Curriculum Intent:

  • perform, listen to, review and evaluate music across a range of historical periods, genres, styles and traditions, including the works of the great composers and musicians
  • learn to sing and to use their voices, to create and compose music on their own and with others, can learn a musical instrument, use technology appropriately and can progress to the next   level of musical excellence
  • understand and explore how music is created, produced and communicated, including through the inter-related dimensions: pitch, duration, dynamics, tempo, timbre, texture, structure and appropriate musical notations




Our pedological approach to teaching this subject in the Robert Piggott CE Schools:


We aim to foster an enjoyment and appreciation of music to include the development of an understanding of the elements of music: pitch, dynamics, duration, tempo, timbre, texture and structure. Furthermore, we aim to encourage self-expression through music and to develop an awareness of the music of ours and other cultures including an awareness of a variety of musical styles.


We work with the children to develop a range of musical skills including listening, appraising, composing, interpreting and memorising.  At our school, we believe the opportunity to be able to play a musical instrument is very important to a person’s development and we also try to develop familiarity with a range of musical instruments. As part of their musical understanding, children are encouraged to explore how music can create moods and feelings and provoke an emotional response.


We use the ‘Charanga” scheme as a basis for most of our music teaching. Through our long-term planning we link the scheme to topics where relevant. In some topics we use additional teacher material to ensure that children receive the best opportunities possible.


During Year 3 and 4, children spend one term learning an instrument with specialist teaching from Berkshire Maestros.





The impact of our Music curriculum can be constantly monitored through both formative and summative assessment opportunities. Each lesson includes

guidance to support teachers in assessing pupils against the learning objectives and at the end of each unit there is often a performance element where teachers can make a summative assessment of pupils’ learning.

Assessment quizzes and knowledge catchers are used throughout each unit. These can be used at the start and/or end of a unit to measure pupil progress.

After the implementation of our music curriculum, pupils leave school equipped with a range of skills to enable them to succeed in their secondary education and to be able to enjoy and appreciate music throughout their lives.

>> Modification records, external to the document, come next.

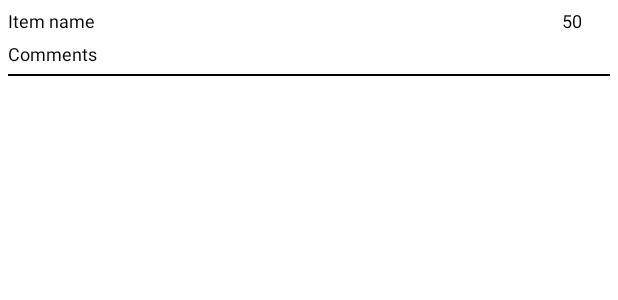
After one commit to Agonizedcupid/ScanNLoading_New, an Android app: the layout single_item.xml on its own in the app's theme, with its tools: preview values and no code run, on a phone screen of 412 x 824 dp. The commit adds this screen. Shown: the top 300 px of the screen. Run offline under Robolectric (Android 15) with nearby library versions, the phone set to English and light mode, and no system bars.

Commit message:
Added design

```diff
--- /dev/null
+++ b/app/src/main/res/layout/single_item.xml
@@ -0,0 +1,68 @@
+<?xml version="1.0" encoding="utf-8"?>
+<androidx.constraintlayout.widget.ConstraintLayout xmlns:android="http://schemas.android.com/apk/res/android"
+    android:layout_width="match_parent"
+    android:layout_height="wrap_content"
+    android:padding="5dp"
+    xmlns:app="http://schemas.android.com/apk/res-auto">
+
+    <TextView
+        android:id="@+id/itemName"
+        android:layout_width="0dp"
+        android:layout_height="wrap_content"
+        android:text="Item name"
+        android:textSize="12sp"
+        android:textColor="@android:color/black"
+        app:layout_constraintTop_toTopOf="parent"
+        app:layout_constraintLeft_toLeftOf="parent"
+        app:layout_constraintRight_toLeftOf="@id/itemQuantity"
+        android:layout_marginEnd="25dp"
+        app:layout_constraintTop_creator="1"
+        app:layout_constraintLeft_creator="1"
+        app:layout_constraintRight_creator="1"
+        />
+
+    <TextView
+        android:id="@+id/itemQuantity"
+        android:layout_width="50dp"
+        android:layout_height="wrap_content"
+        android:text="50"
+        android:gravity="center"
+        android:textSize="12sp"
+        android:textColor="@android:color/black"
+        app:layout_constraintTop_toTopOf="parent"
+        app:layout_constraintRight_toRightOf="parent"
+        app:layout_constraintLeft_toRightOf="@id/itemName"
+        />
+
+    <TextView
+        android:id="@+id/comments"
+        android:layout_width="match_parent"
+        android:layout_height="wrap_content"
+        android:text="Comments"
+        android:textSize="12sp"
+        android:textColor="@android:color/black"
+        app:layout_constraintTop_toBottomOf="@id/itemName"
+        android:layout_marginTop="5dp"
+        app:layout_constraintLeft_toLeftOf="parent"
+        app:layout_constraintRight_toLeftOf="@id/itemQuantity"
+        app:layout_constraintTop_creator="1"
+        app:layout_constraintLeft_creator="1"
+        app:layout_constraintRight_creator="1"
+        />
+
+    <View
+        android:layout_width="match_parent"
+        android:layout_height="1dp"
+        app:layout_constraintTop_toBottomOf="@id/comments"
+        android:layout_marginTop="5dp"
+        app:layout_constraintLeft_toLeftOf="parent"
+        app:layout_constraintRight_toRightOf="parent"
+        app:layout_constraintBottom_toBottomOf="parent"
+        app:layout_constraintTop_creator="1"
+        app:layout_constraintLeft_creator="1"
+        android:background="@android:color/black"
+        app:layout_constraintRight_creator="1"
+        app:layout_constraintBottom_creator="1"
+        />
+
+</androidx.constraintlayout.widget.ConstraintLayout>
```
Also changed, not shown: app/src/main/java/com/aariyan/scannloading/Activity/HistoryRectifying.java (+25 -0 lines), app/src/main/res/layout/activity_hostory_rectifying.xml (+32 -0 lines).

The expected impact is that children will:

  • Be confident performers, composers and listeners and will be able to express themselves musically at and beyond school.
  • Show an appreciation and respect for a wide range of musical styles from around the world and will understand how music is influenced by the wider cultural, social, and historical contexts in which it is developed.
  • Understand the ways in which music can be written down to support performing and composing activities.
  • Demonstrate and articulate an enthusiasm for music and be able to identify their own personal musical preferences.
  • Meet the end of key stage expectations outlined in the National curriculum for Music.
  • Understand and appreciate that music can help them to understand and express their emotions and help to regulate them too.